|Directed by||Fina Torres|
|Produced by||Patrick Sandrin
|Written by||Antoine Lacomblez
|Edited by||Christiane Lack|
|Running time||88 minutes|
Oriana is a 1985 Venezuelan film directed by Fina Torres and written by Antoine Lacomblez and Torres herself. Set in a hacienda or ranch, this drama tells the story of Maria, a woman that returns to the house where she spent a short time as a girl to discover some secrets about her aunt, the title character, who died and left the property to her.
The film won the Caméra d'Or Prize at the 1985 Cannes Film Festival as the best first feature. It was Fina Torres first feature film and won many awards at the time. It was selected as the Venezuelan entry for the Best Foreign Language Film at the 58th Academy Awards, but was not accepted as a nominee.
Maria, a Venezuelan woman returns to Venezuela from France when she learns that her aunt Oriana has died and willed her a crumbling and remote Venezuelan hacienda where Maria spent a short time as a girl just entering puberty. Maria goes to the hacienda, a fine, decaying old house in a tropical jungle at the edge of the sea, to prepare the place for sale; while visiting the house, Maria starts wandering through the halls and rooms and she begin to remember her visit years before. While going through her aunt's papers, she also start to find some clues to her aunt's behaviour. Maria is haunted by flashbacks to her childhood, when she spent several months at the hacienda in the company of only the beautiful and mysterious Oriana and Fidelia, a quarrelsome old retainer who constantly hints at terrible events that are best forgotten. In flashbacks, the film show the young Maria trying to understand the quiet but strange atmosphere that surrounds the place while sorting out why Oriana never leaves the hacienda and what secret may be in Oriana's past. The young Maria, as she learns things, imagines her aunt's youth, cruel father, and first love. After these reveries within reveries, Maria, now a grown woman, eventually makes one more discovery by connecting some issues, finding evidence that someone never seen may also be living in the vicinity. After that, Maria decides not to sell the house.

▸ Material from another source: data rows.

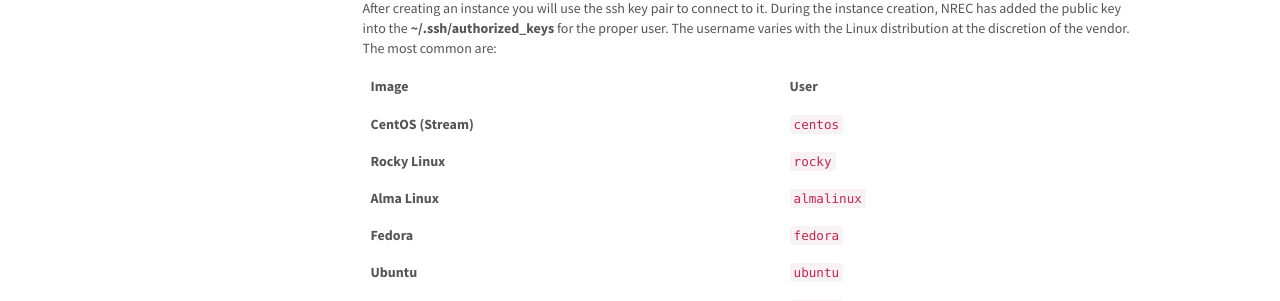
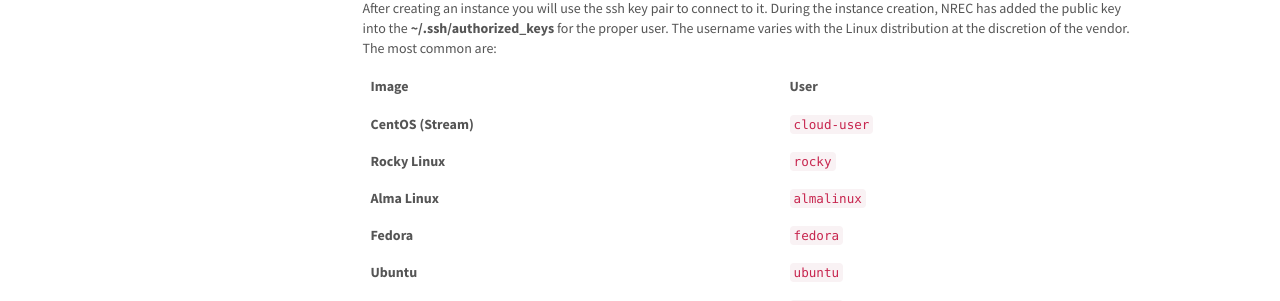
Before and after one commit to norcams/docs-enduser, a Sphinx documentation site: the page built from docs/ssh.rst, in a window 1280 px wide and 900 px high, scrolled down 4969 px. Shown: the part 143-444 px from the top of the window. Built offline with Sphinx 7.4.7, drawn with Linux system fonts in a browser that asks for light colours.

Commit message:
fix wrong username

```diff
--- a/docs/ssh.rst
+++ b/docs/ssh.rst
@@ -254,7 +254,7 @@ vendor. The most common are:
 ==================== ==============
 Image                User
 ==================== ==============
-**CentOS (Stream)**  ``centos``
+**CentOS (Stream)**  ``cloud-user``
 **Rocky Linux**      ``rocky``
 **Alma Linux**       ``almalinux``
 **Fedora**           ``fedora``
```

The film was produced by Arion Productions and Pandora Films
- Doris Wells - Oriana
- Daniela Silverio - Adult Maria
- Maya Oloe - Maria, adolescent
- Mirtha Borges - Fidelia
- Rafael Briceño - Padre
- Philippe Rouleau - George
- Claudia Venturini - Oriana, adolescent
- Hannah Caminos - Oriana, child
The film was limited released in 1985, but gained popular attention after its victory at the Cannes Film Festival. As for 2006, Facets Multimedia Distribution is the official distributor of the film in the USA for all media.
The film is generally referred to as a Venezuelan gothic love story, probably for the elements of the storyline but also for the narrative used on it and the camera work that creates a dark atmosphere through it. The film was first showed in the Toronto Film Festival on September 14, 1985. Later, it was presented in the New York Film Festival where it received a general warm and positive review. Nonetheless, there were critics that didn't find the film quite likeable and complained about the slow rhythm and the structure of it, that is at some point hard to follow. The New York Times, considered the film "a pretty movie but not a very engaging one".
The film won the Camera D'Or in the 1985 Cannes Film Festival. It also won Best Film and Best Screenplay in the Cartagena Film Festival. Other awards include Best Film in the Chicago International Film Festival.
- List of submissions to the 58th Academy Awards for Best Foreign Language Film
- List of Venezuelan submissions for the Academy Award for Best Foreign Language Film
- "Festival de Cannes: Oriana". festival-cannes.com. Retrieved 2009-07-06.
- Margaret Herrick Library, Academy of Motion Picture Arts and Sciences